ACTIVITY
Using the entries below, show all lines with the string "display".

User interface change data:
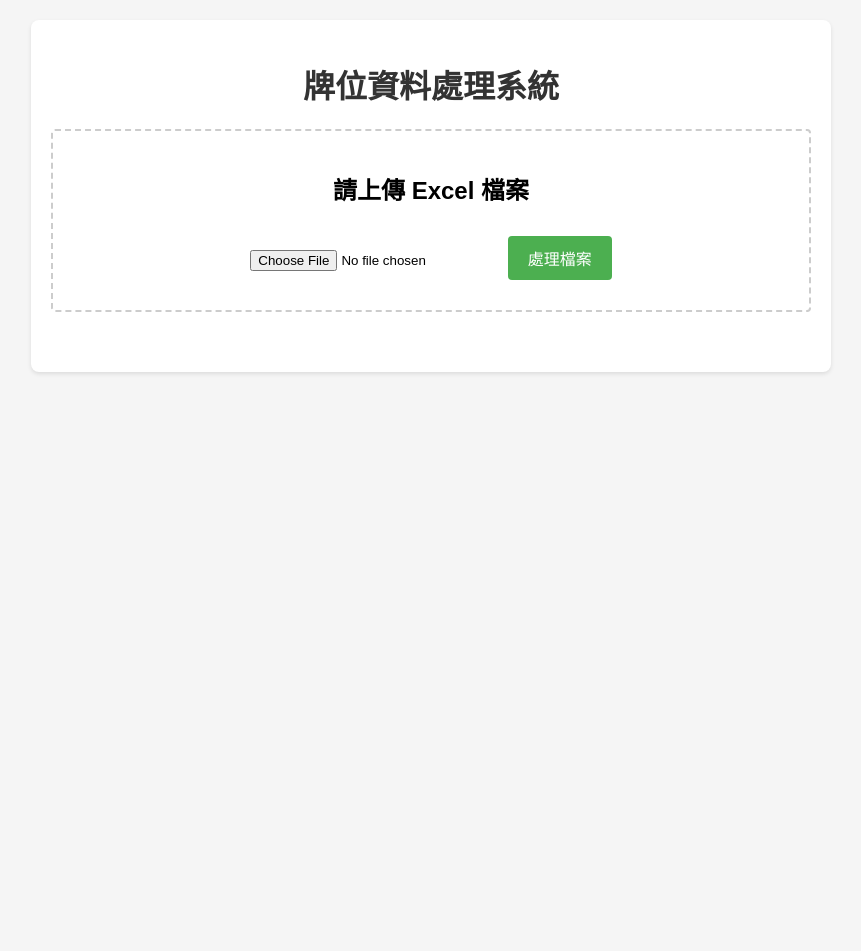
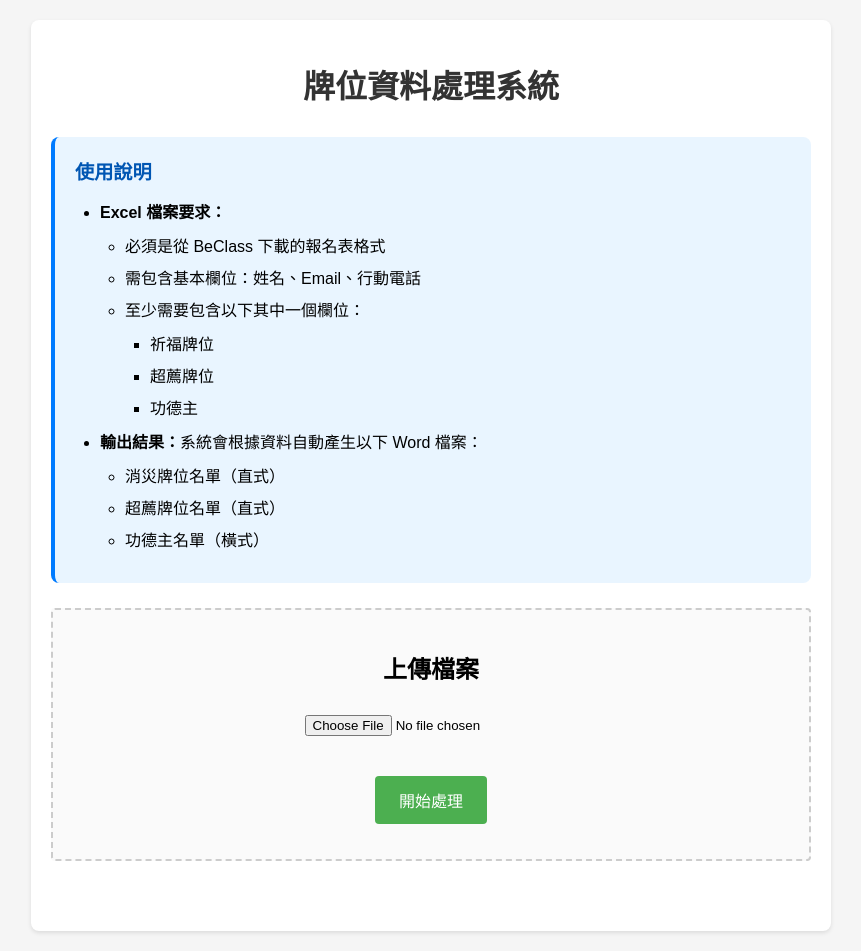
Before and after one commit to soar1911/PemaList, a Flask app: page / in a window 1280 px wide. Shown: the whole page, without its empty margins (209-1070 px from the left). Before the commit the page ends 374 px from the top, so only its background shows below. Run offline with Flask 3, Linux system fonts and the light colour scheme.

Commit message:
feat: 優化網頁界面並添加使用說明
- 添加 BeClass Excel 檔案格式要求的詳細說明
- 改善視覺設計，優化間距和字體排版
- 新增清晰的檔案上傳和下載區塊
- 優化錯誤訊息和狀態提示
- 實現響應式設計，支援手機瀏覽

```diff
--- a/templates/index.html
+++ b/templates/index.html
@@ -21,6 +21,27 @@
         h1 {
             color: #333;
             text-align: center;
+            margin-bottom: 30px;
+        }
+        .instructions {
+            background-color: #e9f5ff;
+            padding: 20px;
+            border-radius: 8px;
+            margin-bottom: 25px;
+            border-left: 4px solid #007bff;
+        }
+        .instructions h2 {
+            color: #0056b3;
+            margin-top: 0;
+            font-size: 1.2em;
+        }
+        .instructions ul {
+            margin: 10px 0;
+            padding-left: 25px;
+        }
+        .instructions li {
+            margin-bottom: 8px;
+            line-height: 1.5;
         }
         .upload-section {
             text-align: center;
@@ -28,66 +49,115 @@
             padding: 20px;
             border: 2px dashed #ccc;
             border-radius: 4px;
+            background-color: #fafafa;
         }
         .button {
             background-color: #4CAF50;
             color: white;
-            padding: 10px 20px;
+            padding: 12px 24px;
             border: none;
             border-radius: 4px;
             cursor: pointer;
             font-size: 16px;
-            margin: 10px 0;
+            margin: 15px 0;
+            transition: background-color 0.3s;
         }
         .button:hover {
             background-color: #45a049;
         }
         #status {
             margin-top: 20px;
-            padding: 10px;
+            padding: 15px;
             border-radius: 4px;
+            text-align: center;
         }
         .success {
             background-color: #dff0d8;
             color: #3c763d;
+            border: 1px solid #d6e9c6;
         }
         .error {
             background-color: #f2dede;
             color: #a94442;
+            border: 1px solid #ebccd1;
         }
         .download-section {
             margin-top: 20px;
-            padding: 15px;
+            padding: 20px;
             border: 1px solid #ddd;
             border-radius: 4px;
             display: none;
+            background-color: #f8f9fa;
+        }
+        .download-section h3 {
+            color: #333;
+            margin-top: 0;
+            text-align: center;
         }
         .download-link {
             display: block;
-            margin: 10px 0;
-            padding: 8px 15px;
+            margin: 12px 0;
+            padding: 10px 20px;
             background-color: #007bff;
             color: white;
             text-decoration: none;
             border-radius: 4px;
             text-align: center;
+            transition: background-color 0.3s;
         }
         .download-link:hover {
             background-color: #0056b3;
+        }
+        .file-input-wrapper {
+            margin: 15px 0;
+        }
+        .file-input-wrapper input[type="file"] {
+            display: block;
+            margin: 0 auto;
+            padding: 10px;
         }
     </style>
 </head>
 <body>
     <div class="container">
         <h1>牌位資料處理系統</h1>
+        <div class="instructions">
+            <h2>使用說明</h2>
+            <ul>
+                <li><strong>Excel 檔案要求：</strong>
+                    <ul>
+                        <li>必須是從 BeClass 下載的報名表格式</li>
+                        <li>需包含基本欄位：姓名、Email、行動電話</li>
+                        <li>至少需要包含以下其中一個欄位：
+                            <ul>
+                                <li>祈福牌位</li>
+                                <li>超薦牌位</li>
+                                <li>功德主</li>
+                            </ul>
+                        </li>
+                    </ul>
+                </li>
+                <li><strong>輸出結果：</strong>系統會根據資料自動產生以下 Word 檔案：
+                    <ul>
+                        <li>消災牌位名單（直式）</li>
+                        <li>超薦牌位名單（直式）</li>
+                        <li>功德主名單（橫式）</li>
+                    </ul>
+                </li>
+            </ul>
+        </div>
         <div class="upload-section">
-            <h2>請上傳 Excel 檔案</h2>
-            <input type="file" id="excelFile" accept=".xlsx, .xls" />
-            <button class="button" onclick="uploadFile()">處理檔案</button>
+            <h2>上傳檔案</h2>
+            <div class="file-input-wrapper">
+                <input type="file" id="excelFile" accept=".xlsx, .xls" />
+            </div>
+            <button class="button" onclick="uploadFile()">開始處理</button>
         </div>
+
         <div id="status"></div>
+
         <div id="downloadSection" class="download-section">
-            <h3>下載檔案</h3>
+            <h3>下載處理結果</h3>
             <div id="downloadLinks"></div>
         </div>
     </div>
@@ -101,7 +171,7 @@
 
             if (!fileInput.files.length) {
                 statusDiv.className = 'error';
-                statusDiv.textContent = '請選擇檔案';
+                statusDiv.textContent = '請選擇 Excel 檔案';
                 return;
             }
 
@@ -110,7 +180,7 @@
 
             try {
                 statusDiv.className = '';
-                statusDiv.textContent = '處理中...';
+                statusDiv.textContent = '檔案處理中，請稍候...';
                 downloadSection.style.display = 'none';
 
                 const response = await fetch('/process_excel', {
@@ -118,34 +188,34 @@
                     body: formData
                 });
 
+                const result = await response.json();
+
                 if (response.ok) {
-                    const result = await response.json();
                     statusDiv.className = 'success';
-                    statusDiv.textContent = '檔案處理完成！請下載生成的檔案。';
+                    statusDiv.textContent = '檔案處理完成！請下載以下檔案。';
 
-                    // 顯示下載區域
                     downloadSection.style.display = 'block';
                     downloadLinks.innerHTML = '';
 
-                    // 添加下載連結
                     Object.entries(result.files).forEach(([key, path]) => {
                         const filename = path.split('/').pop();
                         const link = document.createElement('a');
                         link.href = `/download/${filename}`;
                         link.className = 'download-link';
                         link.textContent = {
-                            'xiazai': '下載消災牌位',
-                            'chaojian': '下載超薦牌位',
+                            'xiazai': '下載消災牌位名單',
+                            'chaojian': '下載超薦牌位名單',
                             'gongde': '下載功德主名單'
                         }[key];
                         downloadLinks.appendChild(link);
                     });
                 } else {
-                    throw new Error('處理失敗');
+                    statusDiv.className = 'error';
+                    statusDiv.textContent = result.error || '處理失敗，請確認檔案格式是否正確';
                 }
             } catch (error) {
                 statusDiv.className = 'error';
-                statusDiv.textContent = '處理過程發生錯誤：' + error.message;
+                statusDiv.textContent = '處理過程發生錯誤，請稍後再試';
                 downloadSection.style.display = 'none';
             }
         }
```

EXERCISE SOLUTION
             display: none;
             display: block;
+            display: block;
                 downloadSection.style.display = 'none';
                     downloadSection.style.display = 'block';
                 downloadSection.style.display = 'none';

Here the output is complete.